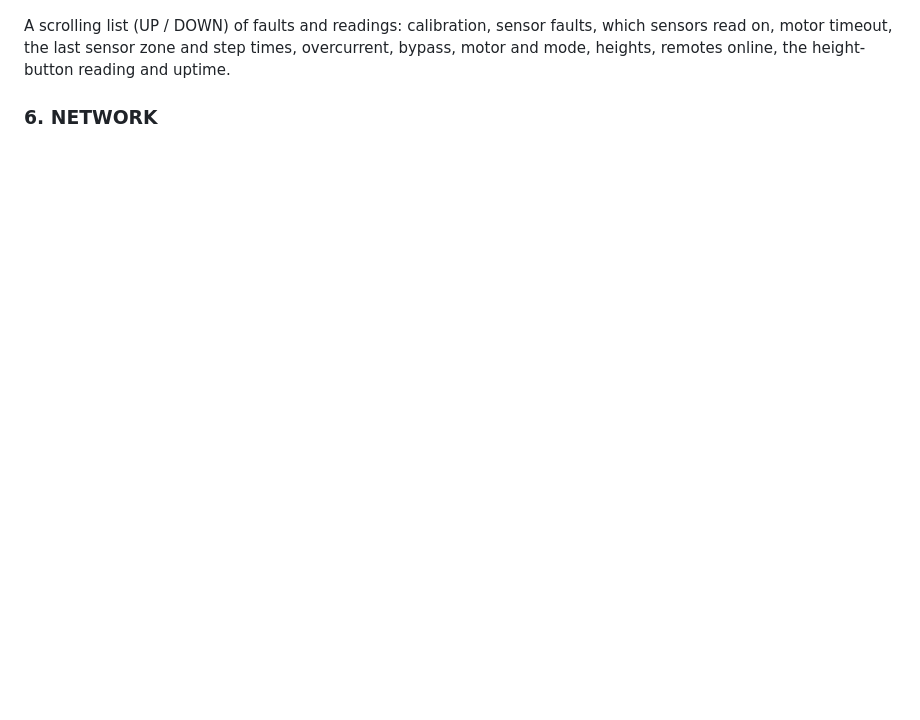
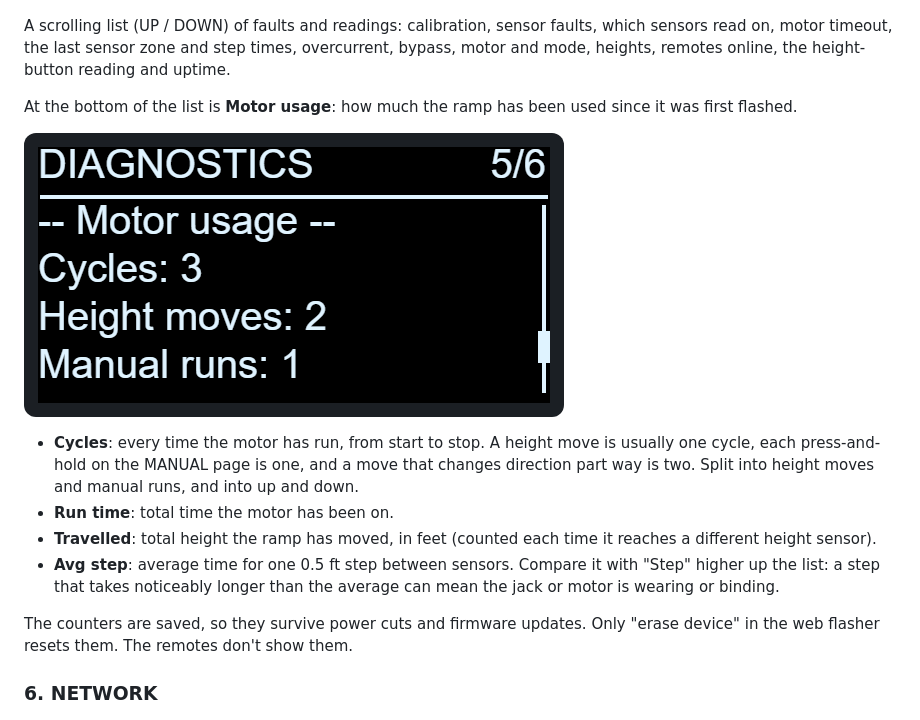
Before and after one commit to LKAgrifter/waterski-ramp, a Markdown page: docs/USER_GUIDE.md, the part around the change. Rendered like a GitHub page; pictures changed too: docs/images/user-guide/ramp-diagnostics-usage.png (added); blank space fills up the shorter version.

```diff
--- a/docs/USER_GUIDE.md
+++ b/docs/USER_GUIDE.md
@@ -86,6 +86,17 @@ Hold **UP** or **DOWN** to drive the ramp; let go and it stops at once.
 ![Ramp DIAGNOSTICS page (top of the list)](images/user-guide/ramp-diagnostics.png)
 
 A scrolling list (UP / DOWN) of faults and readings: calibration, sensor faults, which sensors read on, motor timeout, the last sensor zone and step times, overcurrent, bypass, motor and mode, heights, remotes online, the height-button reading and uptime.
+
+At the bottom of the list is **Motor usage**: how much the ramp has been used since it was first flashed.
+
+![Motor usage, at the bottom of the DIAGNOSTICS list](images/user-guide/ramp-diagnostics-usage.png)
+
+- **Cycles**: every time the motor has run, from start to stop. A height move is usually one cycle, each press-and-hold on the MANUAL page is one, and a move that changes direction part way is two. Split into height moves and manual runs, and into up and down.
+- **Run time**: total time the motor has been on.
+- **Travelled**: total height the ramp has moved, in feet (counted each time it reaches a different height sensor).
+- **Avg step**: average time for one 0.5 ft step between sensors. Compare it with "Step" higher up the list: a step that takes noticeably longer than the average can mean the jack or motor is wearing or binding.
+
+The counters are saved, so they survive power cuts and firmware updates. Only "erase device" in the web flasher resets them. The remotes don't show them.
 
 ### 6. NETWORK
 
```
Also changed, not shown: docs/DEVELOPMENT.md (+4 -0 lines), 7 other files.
============
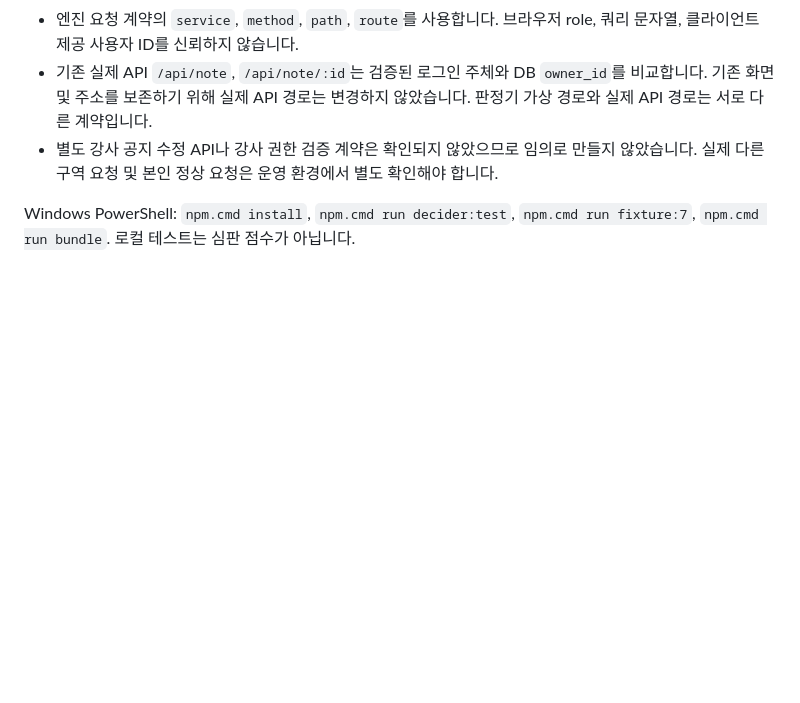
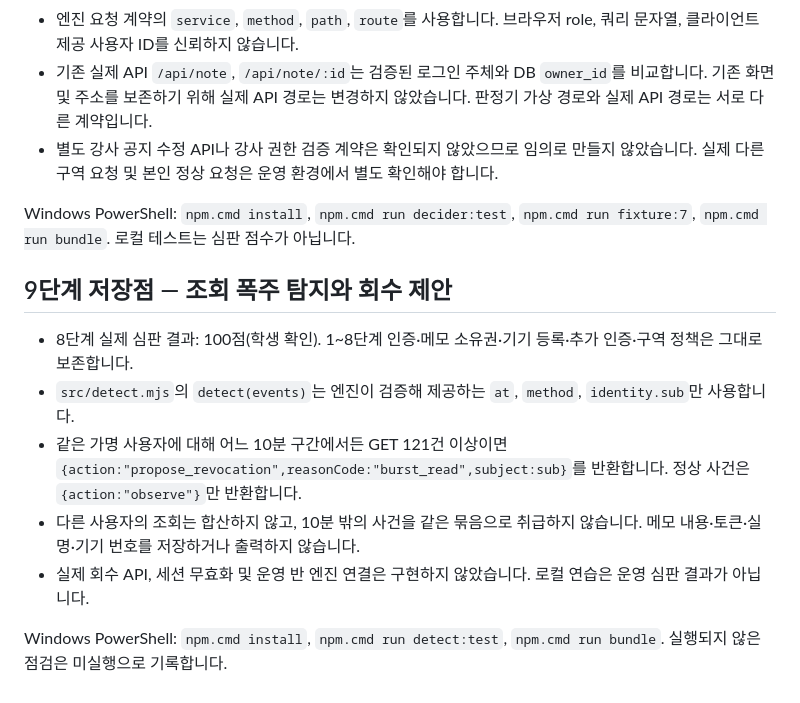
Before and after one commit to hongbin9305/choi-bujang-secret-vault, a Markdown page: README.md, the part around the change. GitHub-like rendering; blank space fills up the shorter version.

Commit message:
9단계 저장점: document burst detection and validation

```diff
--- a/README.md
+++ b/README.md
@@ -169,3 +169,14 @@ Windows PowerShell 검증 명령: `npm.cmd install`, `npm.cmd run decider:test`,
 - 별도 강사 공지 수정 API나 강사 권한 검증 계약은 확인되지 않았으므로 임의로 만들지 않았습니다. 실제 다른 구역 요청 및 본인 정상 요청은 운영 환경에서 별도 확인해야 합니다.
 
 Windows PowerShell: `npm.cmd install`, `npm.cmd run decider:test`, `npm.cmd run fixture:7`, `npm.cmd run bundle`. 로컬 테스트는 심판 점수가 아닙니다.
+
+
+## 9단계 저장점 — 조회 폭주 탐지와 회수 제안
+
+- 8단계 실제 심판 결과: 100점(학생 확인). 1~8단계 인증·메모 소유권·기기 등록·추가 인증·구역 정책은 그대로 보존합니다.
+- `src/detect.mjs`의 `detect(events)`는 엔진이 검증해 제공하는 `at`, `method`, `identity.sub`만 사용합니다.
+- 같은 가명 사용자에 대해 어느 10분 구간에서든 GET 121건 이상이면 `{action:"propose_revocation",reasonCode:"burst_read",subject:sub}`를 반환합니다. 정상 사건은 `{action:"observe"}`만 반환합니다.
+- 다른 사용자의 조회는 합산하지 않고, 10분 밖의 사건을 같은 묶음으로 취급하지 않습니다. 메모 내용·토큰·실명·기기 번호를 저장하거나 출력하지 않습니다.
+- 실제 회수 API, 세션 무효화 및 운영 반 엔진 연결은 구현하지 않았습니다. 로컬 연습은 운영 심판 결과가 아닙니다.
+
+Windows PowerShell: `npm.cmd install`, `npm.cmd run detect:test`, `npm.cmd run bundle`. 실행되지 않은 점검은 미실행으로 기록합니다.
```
============
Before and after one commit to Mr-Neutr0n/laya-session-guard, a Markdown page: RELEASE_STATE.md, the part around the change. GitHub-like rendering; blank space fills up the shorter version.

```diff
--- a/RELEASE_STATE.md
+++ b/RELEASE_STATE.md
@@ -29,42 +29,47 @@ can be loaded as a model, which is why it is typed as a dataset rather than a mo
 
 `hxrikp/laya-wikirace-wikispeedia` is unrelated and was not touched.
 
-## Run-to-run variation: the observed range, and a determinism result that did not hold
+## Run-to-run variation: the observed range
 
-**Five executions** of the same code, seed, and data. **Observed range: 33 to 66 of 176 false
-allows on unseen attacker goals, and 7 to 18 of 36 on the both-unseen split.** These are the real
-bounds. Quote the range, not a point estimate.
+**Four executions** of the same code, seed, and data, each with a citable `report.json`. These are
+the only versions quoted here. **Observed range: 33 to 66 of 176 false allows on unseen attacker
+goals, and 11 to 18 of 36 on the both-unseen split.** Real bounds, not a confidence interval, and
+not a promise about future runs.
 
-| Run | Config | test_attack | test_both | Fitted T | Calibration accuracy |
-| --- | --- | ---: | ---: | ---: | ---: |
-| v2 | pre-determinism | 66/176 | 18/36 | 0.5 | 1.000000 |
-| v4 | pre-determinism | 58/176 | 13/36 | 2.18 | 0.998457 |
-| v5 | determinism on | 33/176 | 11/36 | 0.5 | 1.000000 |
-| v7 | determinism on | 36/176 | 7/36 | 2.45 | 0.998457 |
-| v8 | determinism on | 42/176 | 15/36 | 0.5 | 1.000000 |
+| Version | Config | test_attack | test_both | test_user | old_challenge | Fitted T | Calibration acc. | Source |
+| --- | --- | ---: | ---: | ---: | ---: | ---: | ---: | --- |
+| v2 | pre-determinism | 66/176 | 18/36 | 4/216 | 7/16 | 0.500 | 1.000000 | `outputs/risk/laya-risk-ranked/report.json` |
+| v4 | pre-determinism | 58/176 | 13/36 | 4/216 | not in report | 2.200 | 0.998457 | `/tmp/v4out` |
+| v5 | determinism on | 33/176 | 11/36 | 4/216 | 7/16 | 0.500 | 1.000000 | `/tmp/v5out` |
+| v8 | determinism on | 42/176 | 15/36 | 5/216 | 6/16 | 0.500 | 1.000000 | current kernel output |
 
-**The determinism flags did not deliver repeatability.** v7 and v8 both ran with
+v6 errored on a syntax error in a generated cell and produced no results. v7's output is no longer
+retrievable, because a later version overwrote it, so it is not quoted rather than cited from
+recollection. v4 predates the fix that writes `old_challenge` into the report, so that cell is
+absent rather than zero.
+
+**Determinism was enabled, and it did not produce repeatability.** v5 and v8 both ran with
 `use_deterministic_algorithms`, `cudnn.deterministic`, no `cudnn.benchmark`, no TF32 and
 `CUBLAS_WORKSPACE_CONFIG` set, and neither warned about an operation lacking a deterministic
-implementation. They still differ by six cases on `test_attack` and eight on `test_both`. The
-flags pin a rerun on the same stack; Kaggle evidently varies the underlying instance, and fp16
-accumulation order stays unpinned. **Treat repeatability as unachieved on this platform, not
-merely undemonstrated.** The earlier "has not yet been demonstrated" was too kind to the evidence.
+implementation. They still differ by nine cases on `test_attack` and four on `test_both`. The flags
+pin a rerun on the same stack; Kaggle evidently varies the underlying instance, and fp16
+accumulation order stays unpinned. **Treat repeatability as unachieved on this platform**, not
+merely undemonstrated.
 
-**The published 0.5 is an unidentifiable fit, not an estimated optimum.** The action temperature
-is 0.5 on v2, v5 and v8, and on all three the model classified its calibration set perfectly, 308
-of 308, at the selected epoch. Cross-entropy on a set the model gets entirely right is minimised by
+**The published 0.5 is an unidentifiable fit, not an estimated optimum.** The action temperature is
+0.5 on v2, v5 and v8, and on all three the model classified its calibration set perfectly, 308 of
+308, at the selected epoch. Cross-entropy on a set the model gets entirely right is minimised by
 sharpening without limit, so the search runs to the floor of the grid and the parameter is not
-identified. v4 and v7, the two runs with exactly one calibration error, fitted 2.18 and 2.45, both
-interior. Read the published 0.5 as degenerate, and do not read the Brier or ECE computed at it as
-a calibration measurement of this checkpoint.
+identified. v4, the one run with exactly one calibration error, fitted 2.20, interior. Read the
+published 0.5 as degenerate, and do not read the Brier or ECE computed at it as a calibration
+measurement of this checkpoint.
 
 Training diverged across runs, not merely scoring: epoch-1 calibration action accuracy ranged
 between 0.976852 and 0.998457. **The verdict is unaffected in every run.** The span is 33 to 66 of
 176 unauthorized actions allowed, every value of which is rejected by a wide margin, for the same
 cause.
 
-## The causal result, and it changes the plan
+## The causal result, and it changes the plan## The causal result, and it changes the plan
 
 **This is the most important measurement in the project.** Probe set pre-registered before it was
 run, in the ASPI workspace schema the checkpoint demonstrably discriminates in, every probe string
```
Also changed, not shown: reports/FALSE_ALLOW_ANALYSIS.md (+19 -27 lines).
============
EXERCISE INSTRUCTIONS: Filter the listing for the word "which" and copy every line that holds it.

ANSWER TO THE PROBLEM:
 A scrolling list (UP / DOWN) of faults and readings: calibration, sensor faults, which sensors read on, motor timeout, the last sensor zone and step times, overcurrent, bypass, motor and mode, heights, remotes online, the height-button reading and uptime.
@@ -29,42 +29,47 @@ can be loaded as a model, which is why it is typed as a dataset rather than a mo
 176 unauthorized actions allowed, every value of which is rejected by a wide margin, for the same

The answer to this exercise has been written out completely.